Once known as “devil fish" for attacking skiffs used by whalers that hunted them, gray whales are now viewed as docile, sometimes attention-seeking creatures by those who have been up close during whale-watch trips to calving lagoons.
The three lagoons are in Baja California Sur, on the Pacific side of the peninsula: Ojo de Libre lagoon, near Guerrero Negro at the top of the state; San Ignacio Lagoon just to the south of Ojo de Libre; and Magdalena Bay, the southern-most calving lagoon near the bottom of the peninsula.
All calving grounds are a long drive (12 to 18 hours from San Diego) but can all be reached by vehicle within a few hours from the international airport in Loreto, which is a two hour flight from San Diego or Tijuana.
The grays’ migration will continue through the next few months until the calving for the year is done. From Shari Bondy of Whale Magic Tours, January 17: “According to the census, they counted 74 whales in Laguna Ojo de Liebre. 21 mothers with their calves and 32 solitary whales. In San Ignacio there are five whales. The migration seems to be a bit late this season, but more whales are coming into the lagoons every day.”
If going to the lagoons is out of reach, there are several options to see migrating grays from San Diego through winter and spring. As the whales tend to cruise the coastline for food, sightings from coast are common.

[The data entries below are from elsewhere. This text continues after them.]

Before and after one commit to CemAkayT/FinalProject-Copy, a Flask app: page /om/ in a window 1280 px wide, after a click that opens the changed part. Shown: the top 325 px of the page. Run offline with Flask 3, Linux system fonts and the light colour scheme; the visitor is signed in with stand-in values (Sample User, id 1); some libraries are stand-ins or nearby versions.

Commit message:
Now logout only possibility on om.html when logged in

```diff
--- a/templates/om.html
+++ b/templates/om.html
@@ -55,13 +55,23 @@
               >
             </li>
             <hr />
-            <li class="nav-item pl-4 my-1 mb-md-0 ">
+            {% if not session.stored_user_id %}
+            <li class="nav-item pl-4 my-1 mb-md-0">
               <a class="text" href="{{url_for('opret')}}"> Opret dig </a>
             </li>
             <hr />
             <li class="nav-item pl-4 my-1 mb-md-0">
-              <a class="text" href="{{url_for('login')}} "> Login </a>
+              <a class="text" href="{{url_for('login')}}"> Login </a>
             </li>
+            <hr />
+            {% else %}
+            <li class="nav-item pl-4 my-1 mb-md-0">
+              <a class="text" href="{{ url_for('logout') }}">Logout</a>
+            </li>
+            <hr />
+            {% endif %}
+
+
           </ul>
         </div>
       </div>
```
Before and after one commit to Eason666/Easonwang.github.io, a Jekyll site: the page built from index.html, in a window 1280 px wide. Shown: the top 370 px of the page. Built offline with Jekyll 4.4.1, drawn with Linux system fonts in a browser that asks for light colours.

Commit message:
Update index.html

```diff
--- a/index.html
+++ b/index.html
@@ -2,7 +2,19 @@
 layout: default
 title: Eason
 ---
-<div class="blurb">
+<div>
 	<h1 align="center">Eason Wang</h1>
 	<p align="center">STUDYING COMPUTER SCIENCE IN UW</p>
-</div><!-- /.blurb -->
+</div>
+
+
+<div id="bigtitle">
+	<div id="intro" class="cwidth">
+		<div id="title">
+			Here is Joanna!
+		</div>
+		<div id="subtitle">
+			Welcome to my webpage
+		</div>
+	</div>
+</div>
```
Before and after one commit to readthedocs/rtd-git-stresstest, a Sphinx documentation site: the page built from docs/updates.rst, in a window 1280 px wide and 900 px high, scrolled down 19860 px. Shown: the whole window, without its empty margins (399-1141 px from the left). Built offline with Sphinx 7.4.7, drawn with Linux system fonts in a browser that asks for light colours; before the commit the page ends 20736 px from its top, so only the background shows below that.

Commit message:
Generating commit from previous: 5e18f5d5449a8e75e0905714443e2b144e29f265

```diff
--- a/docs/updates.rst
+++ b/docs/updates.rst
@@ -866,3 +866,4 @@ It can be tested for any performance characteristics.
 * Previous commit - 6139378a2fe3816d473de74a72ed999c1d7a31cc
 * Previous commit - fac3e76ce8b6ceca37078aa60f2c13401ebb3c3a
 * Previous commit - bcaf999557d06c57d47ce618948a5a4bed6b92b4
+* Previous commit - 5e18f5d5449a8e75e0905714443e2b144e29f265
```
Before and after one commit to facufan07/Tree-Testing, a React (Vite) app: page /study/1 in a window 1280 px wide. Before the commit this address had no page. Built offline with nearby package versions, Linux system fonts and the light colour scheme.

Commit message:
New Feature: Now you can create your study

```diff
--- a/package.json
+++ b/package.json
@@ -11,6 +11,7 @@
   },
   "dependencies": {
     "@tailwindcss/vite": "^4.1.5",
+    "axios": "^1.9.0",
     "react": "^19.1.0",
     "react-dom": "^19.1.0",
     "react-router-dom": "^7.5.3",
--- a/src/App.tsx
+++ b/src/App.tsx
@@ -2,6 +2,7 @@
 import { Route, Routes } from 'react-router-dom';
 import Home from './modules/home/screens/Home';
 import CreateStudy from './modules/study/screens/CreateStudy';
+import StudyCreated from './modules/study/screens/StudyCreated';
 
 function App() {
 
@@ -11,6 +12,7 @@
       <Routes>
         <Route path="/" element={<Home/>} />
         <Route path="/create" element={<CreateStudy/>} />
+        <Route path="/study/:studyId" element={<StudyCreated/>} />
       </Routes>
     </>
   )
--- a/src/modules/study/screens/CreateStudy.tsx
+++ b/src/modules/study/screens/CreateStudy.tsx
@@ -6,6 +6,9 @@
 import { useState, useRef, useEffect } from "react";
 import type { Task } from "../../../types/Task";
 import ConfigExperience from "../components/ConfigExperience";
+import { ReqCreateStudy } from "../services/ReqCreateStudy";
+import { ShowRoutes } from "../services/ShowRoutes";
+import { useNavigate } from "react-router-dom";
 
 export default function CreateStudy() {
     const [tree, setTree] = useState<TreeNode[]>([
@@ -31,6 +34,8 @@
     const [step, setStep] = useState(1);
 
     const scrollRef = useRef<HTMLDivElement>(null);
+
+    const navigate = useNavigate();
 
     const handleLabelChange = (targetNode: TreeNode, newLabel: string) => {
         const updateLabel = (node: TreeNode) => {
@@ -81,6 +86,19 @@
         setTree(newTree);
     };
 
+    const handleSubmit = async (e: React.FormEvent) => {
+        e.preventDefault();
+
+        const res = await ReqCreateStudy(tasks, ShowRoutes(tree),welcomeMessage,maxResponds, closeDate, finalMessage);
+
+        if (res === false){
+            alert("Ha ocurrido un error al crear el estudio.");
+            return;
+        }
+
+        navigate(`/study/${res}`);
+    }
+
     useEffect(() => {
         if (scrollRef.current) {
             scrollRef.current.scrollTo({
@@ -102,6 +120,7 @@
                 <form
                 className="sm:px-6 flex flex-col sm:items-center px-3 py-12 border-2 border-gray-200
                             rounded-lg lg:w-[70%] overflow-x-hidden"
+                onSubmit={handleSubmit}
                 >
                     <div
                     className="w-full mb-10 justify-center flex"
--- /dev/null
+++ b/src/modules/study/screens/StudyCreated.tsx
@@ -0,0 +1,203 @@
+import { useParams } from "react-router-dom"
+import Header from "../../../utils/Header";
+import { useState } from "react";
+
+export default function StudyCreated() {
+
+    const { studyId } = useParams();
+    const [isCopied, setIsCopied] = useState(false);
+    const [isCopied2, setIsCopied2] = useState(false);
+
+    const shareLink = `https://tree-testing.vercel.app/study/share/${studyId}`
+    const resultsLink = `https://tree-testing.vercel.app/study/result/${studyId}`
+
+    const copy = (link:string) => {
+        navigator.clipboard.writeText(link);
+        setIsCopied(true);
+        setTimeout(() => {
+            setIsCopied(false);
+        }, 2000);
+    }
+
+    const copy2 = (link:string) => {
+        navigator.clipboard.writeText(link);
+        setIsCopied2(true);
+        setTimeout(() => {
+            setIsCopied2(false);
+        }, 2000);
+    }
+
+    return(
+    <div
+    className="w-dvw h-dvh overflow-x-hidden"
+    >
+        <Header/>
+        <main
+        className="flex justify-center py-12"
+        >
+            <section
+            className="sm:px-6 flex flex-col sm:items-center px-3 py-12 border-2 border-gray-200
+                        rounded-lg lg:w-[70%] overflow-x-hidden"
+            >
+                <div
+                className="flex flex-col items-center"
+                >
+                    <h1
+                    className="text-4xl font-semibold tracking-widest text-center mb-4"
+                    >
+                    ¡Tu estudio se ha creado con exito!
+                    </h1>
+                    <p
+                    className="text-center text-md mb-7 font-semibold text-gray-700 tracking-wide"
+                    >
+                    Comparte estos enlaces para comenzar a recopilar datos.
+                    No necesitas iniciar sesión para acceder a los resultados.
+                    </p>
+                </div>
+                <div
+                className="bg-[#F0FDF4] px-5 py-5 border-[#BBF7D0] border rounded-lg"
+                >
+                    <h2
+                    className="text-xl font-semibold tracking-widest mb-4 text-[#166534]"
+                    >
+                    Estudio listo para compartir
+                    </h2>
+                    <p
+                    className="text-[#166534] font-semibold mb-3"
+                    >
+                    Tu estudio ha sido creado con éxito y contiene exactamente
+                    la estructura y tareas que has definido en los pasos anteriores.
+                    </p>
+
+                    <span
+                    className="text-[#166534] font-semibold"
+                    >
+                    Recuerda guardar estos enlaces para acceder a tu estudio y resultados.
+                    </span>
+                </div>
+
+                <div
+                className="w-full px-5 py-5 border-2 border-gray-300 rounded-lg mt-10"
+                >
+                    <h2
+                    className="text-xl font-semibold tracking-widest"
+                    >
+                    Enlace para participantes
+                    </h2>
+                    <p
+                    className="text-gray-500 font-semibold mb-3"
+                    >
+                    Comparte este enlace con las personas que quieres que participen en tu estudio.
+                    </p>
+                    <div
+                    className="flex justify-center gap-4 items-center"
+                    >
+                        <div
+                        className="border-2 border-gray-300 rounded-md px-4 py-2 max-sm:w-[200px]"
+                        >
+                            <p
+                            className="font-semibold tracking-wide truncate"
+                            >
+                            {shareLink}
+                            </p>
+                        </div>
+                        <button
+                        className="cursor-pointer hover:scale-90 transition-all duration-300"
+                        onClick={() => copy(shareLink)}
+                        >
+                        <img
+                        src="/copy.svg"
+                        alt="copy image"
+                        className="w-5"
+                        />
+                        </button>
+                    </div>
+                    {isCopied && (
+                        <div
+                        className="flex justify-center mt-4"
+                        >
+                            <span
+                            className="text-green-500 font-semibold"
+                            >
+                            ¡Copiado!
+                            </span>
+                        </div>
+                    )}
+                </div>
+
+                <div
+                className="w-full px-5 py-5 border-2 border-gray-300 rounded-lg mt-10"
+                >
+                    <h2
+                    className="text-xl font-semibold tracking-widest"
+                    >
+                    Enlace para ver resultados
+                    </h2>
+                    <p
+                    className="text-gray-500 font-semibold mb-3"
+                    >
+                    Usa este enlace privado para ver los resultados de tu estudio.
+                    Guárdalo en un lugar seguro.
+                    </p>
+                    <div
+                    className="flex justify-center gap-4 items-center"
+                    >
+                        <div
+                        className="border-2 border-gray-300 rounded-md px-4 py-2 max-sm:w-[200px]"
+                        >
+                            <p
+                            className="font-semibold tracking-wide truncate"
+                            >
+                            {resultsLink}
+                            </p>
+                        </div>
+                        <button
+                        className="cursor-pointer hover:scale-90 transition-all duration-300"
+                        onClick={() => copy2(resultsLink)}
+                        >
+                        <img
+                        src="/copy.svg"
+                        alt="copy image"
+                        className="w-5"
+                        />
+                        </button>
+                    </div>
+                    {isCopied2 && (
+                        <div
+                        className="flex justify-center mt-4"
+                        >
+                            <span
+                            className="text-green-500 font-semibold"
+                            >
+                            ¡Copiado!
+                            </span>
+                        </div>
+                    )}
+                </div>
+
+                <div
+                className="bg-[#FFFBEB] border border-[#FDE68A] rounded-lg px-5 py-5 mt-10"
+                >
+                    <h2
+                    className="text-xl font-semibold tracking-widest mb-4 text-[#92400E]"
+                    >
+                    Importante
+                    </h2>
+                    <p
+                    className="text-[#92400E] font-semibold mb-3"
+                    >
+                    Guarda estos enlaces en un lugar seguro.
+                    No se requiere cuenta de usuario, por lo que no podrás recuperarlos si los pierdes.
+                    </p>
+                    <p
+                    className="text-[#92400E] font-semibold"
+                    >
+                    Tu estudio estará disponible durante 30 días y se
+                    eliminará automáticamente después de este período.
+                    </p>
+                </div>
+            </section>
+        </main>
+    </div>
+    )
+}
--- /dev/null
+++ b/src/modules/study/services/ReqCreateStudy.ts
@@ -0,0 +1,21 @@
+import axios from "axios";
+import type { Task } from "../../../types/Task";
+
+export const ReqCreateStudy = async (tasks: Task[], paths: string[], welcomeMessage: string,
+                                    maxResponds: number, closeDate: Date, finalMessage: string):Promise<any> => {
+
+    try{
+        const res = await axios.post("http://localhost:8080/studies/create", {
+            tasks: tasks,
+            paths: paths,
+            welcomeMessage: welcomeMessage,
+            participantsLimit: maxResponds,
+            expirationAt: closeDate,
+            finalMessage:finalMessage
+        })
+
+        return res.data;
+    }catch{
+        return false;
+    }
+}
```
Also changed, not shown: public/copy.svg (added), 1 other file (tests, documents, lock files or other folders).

To learn about gray whale migration, attend Whale Fest at Birch Aquarium. The event is mostly tailored for youth, though there are family activities, including an opportunity to meet Scripps Oceanography scientists and join a special whale watching cruise.